TASK INSTRUCTIONS:
Pictures aside, write out the data exactly as it reads.

EXTRACTED MATERIAL:
------------

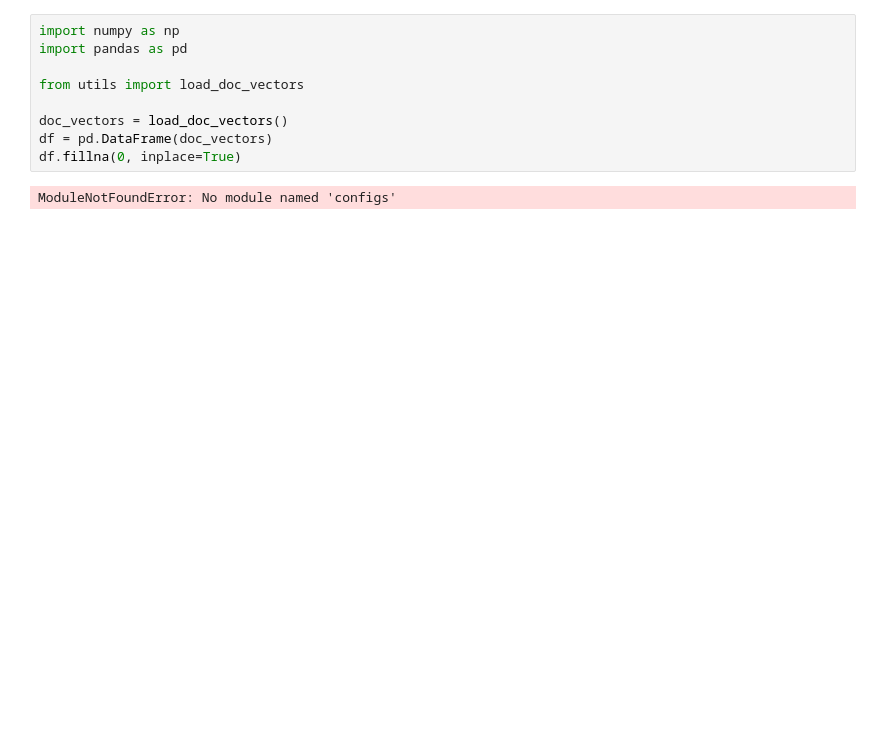
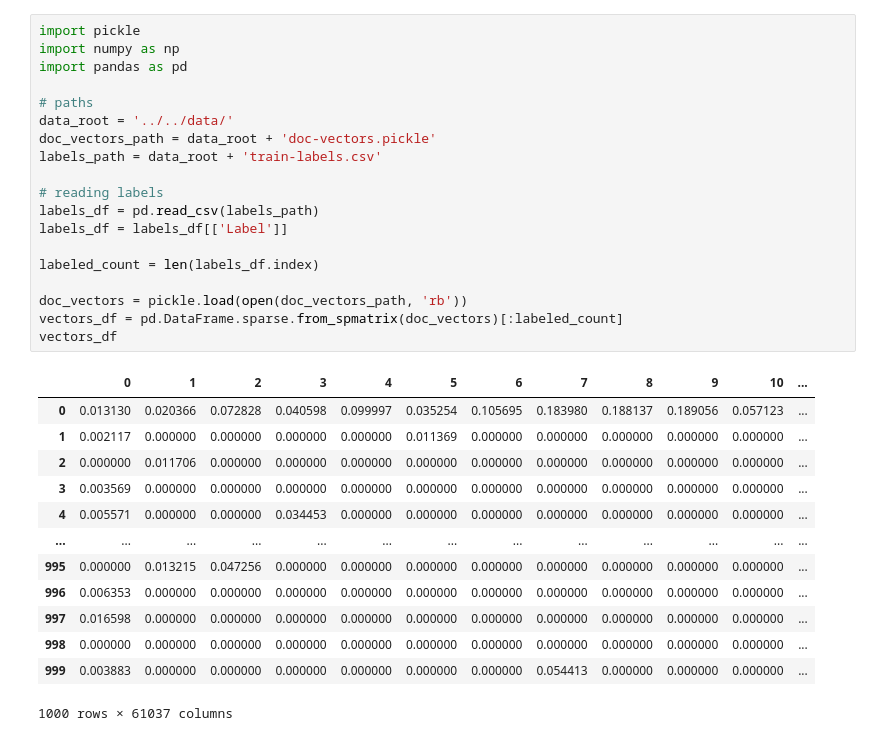
Before and after one commit to kianelbo/newsKAP, a Jupyter notebook: engine/analysis/classification.ipynb, the cells around one changed output. Drawn from its saved outputs; the diff is of its cells as text; blank space fills up the shorter version.

```diff
--- a/engine/analysis/classification.ipynb
+++ b/engine/analysis/classification.ipynb
@@ -1,14 +1,36 @@
-# %%
-import numpy as np
-import pandas as pd
-
-from utils import load_doc_vectors
-
-doc_vectors = load_doc_vectors()
-df = pd.DataFrame(doc_vectors)
-df.fillna(0, inplace=True)
-# %% [output]
-ModuleNotFoundError: No module named 'configs'
+# %%
+import pickle
+import numpy as np
+import pandas as pd
+
+# paths
+data_root = '../../data/'
+doc_vectors_path = data_root + 'doc-vectors.pickle'
+labels_path = data_root + 'train-labels.csv'
+
+# reading labels
+labels_df = pd.read_csv(labels_path)
+labels_df = labels_df[['Label']]
+
+labeled_count = len(labels_df.index)
+
+doc_vectors = pickle.load(open(doc_vectors_path, 'rb'))
+vectors_df = pd.DataFrame.sparse.from_spmatrix(doc_vectors)[:labeled_count]
+vectors_df
+# %% [output]
+|  | 0 | 1 | 2 | 3 | 4 | 5 | 6 | 7 | 8 | 9 | 10 | ... |
+| 0 | 0.013130 | 0.020366 | 0.072828 | 0.040598 | 0.099997 | 0.035254 | 0.105695 | 0.183980 | 0.188137 | 0.189056 | 0.057123 | ... |
+| 1 | 0.002117 | 0.000000 | 0.000000 | 0.000000 | 0.000000 | 0.011369 | 0.000000 | 0.000000 | 0.000000 | 0.000000 | 0.000000 | ... |
+| 2 | 0.000000 | 0.011706 | 0.000000 | 0.000000 | 0.000000 | 0.000000 | 0.000000 | 0.000000 | 0.000000 | 0.000000 | 0.000000 | ... |
+| 3 | 0.003569 | 0.000000 | 0.000000 | 0.000000 | 0.000000 | 0.000000 | 0.000000 | 0.000000 | 0.000000 | 0.000000 | 0.000000 | ... |
+| 4 | 0.005571 | 0.000000 | 0.000000 | 0.034453 | 0.000000 | 0.000000 | 0.000000 | 0.000000 | 0.000000 | 0.000000 | 0.000000 | ... |
+| ... | ... | ... | ... | ... | ... | ... | ... | ... | ... | ... | ... | ... |
+| 995 | 0.000000 | 0.013215 | 0.047256 | 0.000000 | 0.000000 | 0.000000 | 0.000000 | 0.000000 | 0.000000 | 0.000000 | 0.000000 | ... |
+| 996 | 0.006353 | 0.000000 | 0.000000 | 0.000000 | 0.000000 | 0.000000 | 0.000000 | 0.000000 | 0.000000 | 0.000000 | 0.000000 | ... |
+| 997 | 0.016598 | 0.000000 | 0.000000 | 0.000000 | 0.000000 | 0.000000 | 0.000000 | 0.000000 | 0.000000 | 0.000000 | 0.000000 | ... |
+| 998 | 0.000000 | 0.000000 | 0.000000 | 0.000000 | 0.000000 | 0.000000 | 0.000000 | 0.000000 | 0.000000 | 0.000000 | 0.000000 | ... |
+| 999 | 0.003883 | 0.000000 | 0.000000 | 0.000000 | 0.000000 | 0.000000 | 0.000000 | 0.054413 | 0.000000 | 0.000000 | 0.000000 | ... |
+1000 rows × 61037 columns
 # %%
 from sklearn.model_selection import train_test_split
 from sklearn.metrics import mean_squared_error, accuracy_score
```
Also changed, not shown: parts of 3 cells of this notebook, 19 other files.
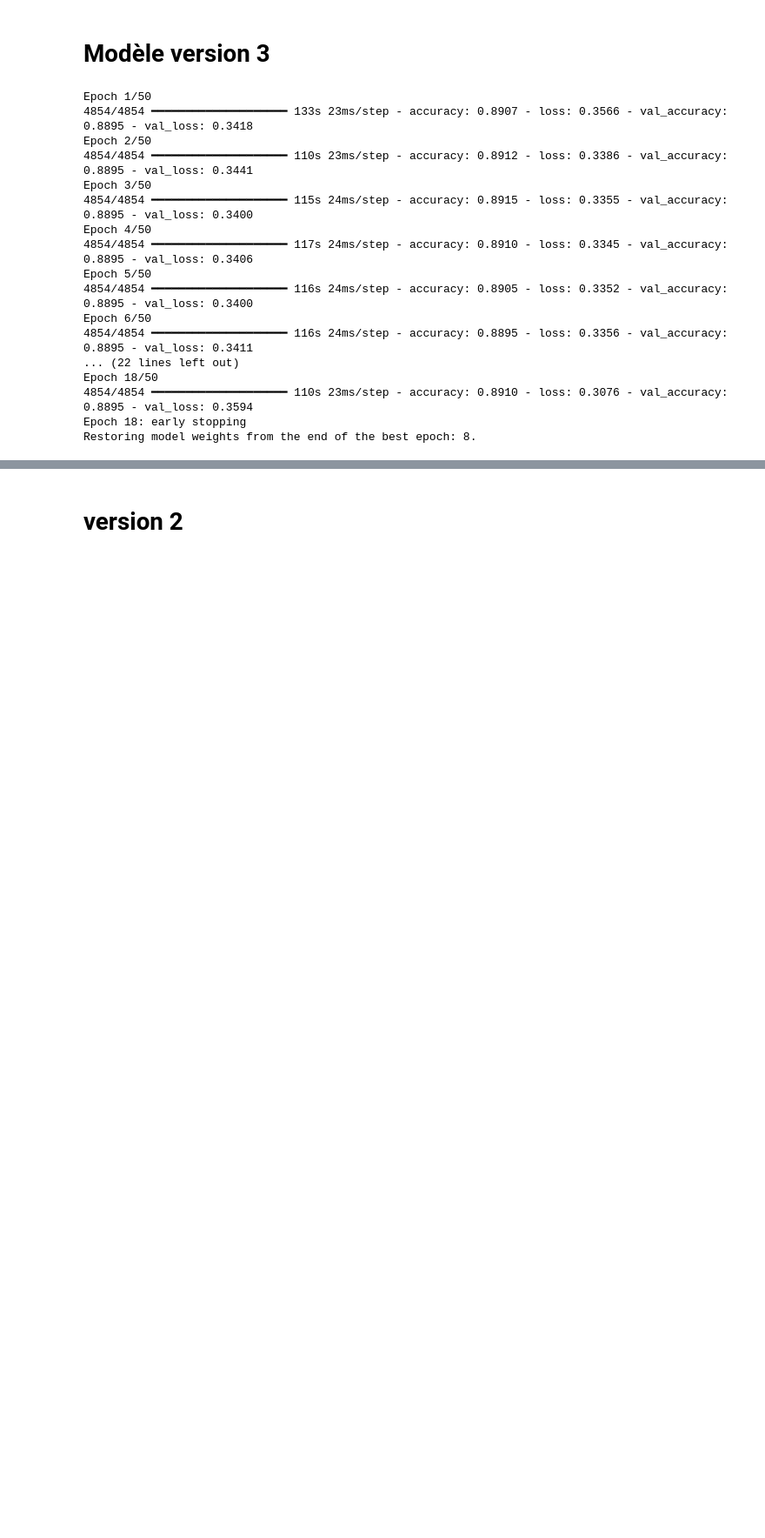
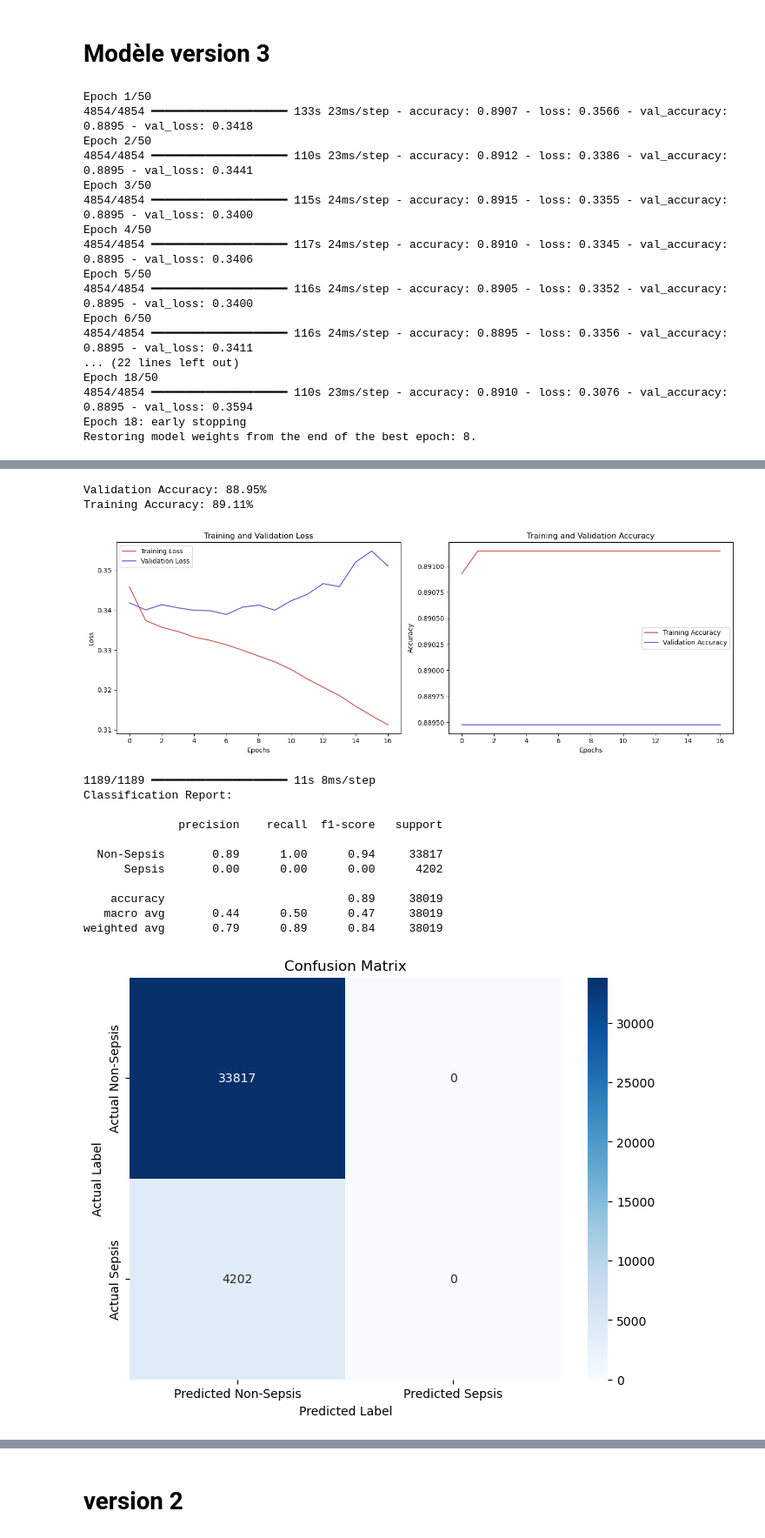
Before and after one commit to DaAdri/sepsis_prediction, a Jupyter notebook: code/LSTM_model.ipynb, the cells around one changed output, grey strips where cells are left out. Shown at 87% size. Cells and saved outputs as stored; diff of their text form; code cells hidden in the pictures; blank space fills up the shorter version.

```diff
--- a/code/LSTM_model.ipynb
+++ b/code/LSTM_model.ipynb
@@ -726,0 +747,2 @@ weighted avg       0.79      0.89      0.84     38019
+# %%
+model, history = build_and_train_model_v2(padded_sequences_train_normalized, labels_train, padded_sequences_test_normalized, labels_test, input_shape, epochs=50, batch_size=64)
@@ -726,0 +767,21 @@ weighted avg       0.79      0.89      0.84     38019
+# %%
+history_3 = history
+model_3 = model
+plot_training_history(history_3)
+prediction_prob = evaluate_model_performance(model_3, padded_sequences_test_normalized, labels_test)
+# %% [output]
+Validation Accuracy: 88.95%
+Training Accuracy: 89.11%
+[figure, added]
+1189/1189 ━━━━━━━━━━━━━━━━━━━━ 11s 8ms/step
+Classification Report:
+
+              precision    recall  f1-score   support
+
+  Non-Sepsis       0.89      1.00      0.94     33817
+      Sepsis       0.00      0.00      0.00      4202
+
+    accuracy                           0.89     38019
+   macro avg       0.44      0.50      0.47     38019
+weighted avg       0.79      0.89      0.84     38019
+[figure, added]
```
Also changed, not shown: parts of 38 cells of this notebook, 1 other file.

------------

ANSWER FOR THE TASK:
Before and after one commit to kianelbo/newsKAP, a Jupyter notebook: engine/analysis/classification.ipynb, the cells around one changed output. Drawn from its saved outputs; the diff is of its cells as text; blank space fills up the shorter version.

```diff
--- a/engine/analysis/classification.ipynb
+++ b/engine/analysis/classification.ipynb
@@ -1,14 +1,36 @@
-# %%
-import numpy as np
-import pandas as pd
-
-from utils import load_doc_vectors
-
-doc_vectors = load_doc_vectors()
-df = pd.DataFrame(doc_vectors)
-df.fillna(0, inplace=True)
-# %% [output]
-ModuleNotFoundError: No module named 'configs'
+# %%
+import pickle
+import numpy as np
+import pandas as pd
+
+# paths
+data_root = '../../data/'
+doc_vectors_path = data_root + 'doc-vectors.pickle'
+labels_path = data_root + 'train-labels.csv'
+
+# reading labels
+labels_df = pd.read_csv(labels_path)
+labels_df = labels_df[['Label']]
+
+labeled_count = len(labels_df.index)
+
+doc_vectors = pickle.load(open(doc_vectors_path, 'rb'))
+vectors_df = pd.DataFrame.sparse.from_spmatrix(doc_vectors)[:labeled_count]
+vectors_df
+# %% [output]
+|  | 0 | 1 | 2 | 3 | 4 | 5 | 6 | 7 | 8 | 9 | 10 | ... |
+| 0 | 0.013130 | 0.020366 | 0.072828 | 0.040598 | 0.099997 | 0.035254 | 0.105695 | 0.183980 | 0.188137 | 0.189056 | 0.057123 | ... |
+| 1 | 0.002117 | 0.000000 | 0.000000 | 0.000000 | 0.000000 | 0.011369 | 0.000000 | 0.000000 | 0.000000 | 0.000000 | 0.000000 | ... |
+| 2 | 0.000000 | 0.011706 | 0.000000 | 0.000000 | 0.000000 | 0.000000 | 0.000000 | 0.000000 | 0.000000 | 0.000000 | 0.000000 | ... |
+| 3 | 0.003569 | 0.000000 | 0.000000 | 0.000000 | 0.000000 | 0.000000 | 0.000000 | 0.000000 | 0.000000 | 0.000000 | 0.000000 | ... |
+| 4 | 0.005571 | 0.000000 | 0.000000 | 0.034453 | 0.000000 | 0.000000 | 0.000000 | 0.000000 | 0.000000 | 0.000000 | 0.000000 | ... |
+| ... | ... | ... | ... | ... | ... | ... | ... | ... | ... | ... | ... | ... |
+| 995 | 0.000000 | 0.013215 | 0.047256 | 0.000000 | 0.000000 | 0.000000 | 0.000000 | 0.000000 | 0.000000 | 0.000000 | 0.000000 | ... |
+| 996 | 0.006353 | 0.000000 | 0.000000 | 0.000000 | 0.000000 | 0.000000 | 0.000000 | 0.000000 | 0.000000 | 0.000000 | 0.000000 | ... |
+| 997 | 0.016598 | 0.000000 | 0.000000 | 0.000000 | 0.000000 | 0.000000 | 0.000000 | 0.000000 | 0.000000 | 0.000000 | 0.000000 | ... |
+| 998 | 0.000000 | 0.000000 | 0.000000 | 0.000000 | 0.000000 | 0.000000 | 0.000000 | 0.000000 | 0.000000 | 0.000000 | 0.000000 | ... |
+| 999 | 0.003883 | 0.000000 | 0.000000 | 0.000000 | 0.000000 | 0.000000 | 0.000000 | 0.054413 | 0.000000 | 0.000000 | 0.000000 | ... |
+1000 rows × 61037 columns
 # %%
 from sklearn.model_selection import train_test_split
 from sklearn.metrics import mean_squared_error, accuracy_score
```
Also changed, not shown: parts of 3 cells of this notebook, 19 other files.
Before and after one commit to DaAdri/sepsis_prediction, a Jupyter notebook: code/LSTM_model.ipynb, the cells around one changed output, grey strips where cells are left out. Shown at 87% size. Cells and saved outputs as stored; diff of their text form; code cells hidden in the pictures; blank space fills up the shorter version.

```diff
--- a/code/LSTM_model.ipynb
+++ b/code/LSTM_model.ipynb
@@ -726,0 +747,2 @@ weighted avg       0.79      0.89      0.84     38019
+# %%
+model, history = build_and_train_model_v2(padded_sequences_train_normalized, labels_train, padded_sequences_test_normalized, labels_test, input_shape, epochs=50, batch_size=64)
@@ -726,0 +767,21 @@ weighted avg       0.79      0.89      0.84     38019
+# %%
+history_3 = history
+model_3 = model
+plot_training_history(history_3)
+prediction_prob = evaluate_model_performance(model_3, padded_sequences_test_normalized, labels_test)
+# %% [output]
+Validation Accuracy: 88.95%
+Training Accuracy: 89.11%
+[figure, added]
+1189/1189 ━━━━━━━━━━━━━━━━━━━━ 11s 8ms/step
+Classification Report:
+
+              precision    recall  f1-score   support
+
+  Non-Sepsis       0.89      1.00      0.94     33817
+      Sepsis       0.00      0.00      0.00      4202
+
+    accuracy                           0.89     38019
+   macro avg       0.44      0.50      0.47     38019
+weighted avg       0.79      0.89      0.84     38019
+[figure, added]
```
Also changed, not shown: parts of 38 cells of this notebook, 1 other file.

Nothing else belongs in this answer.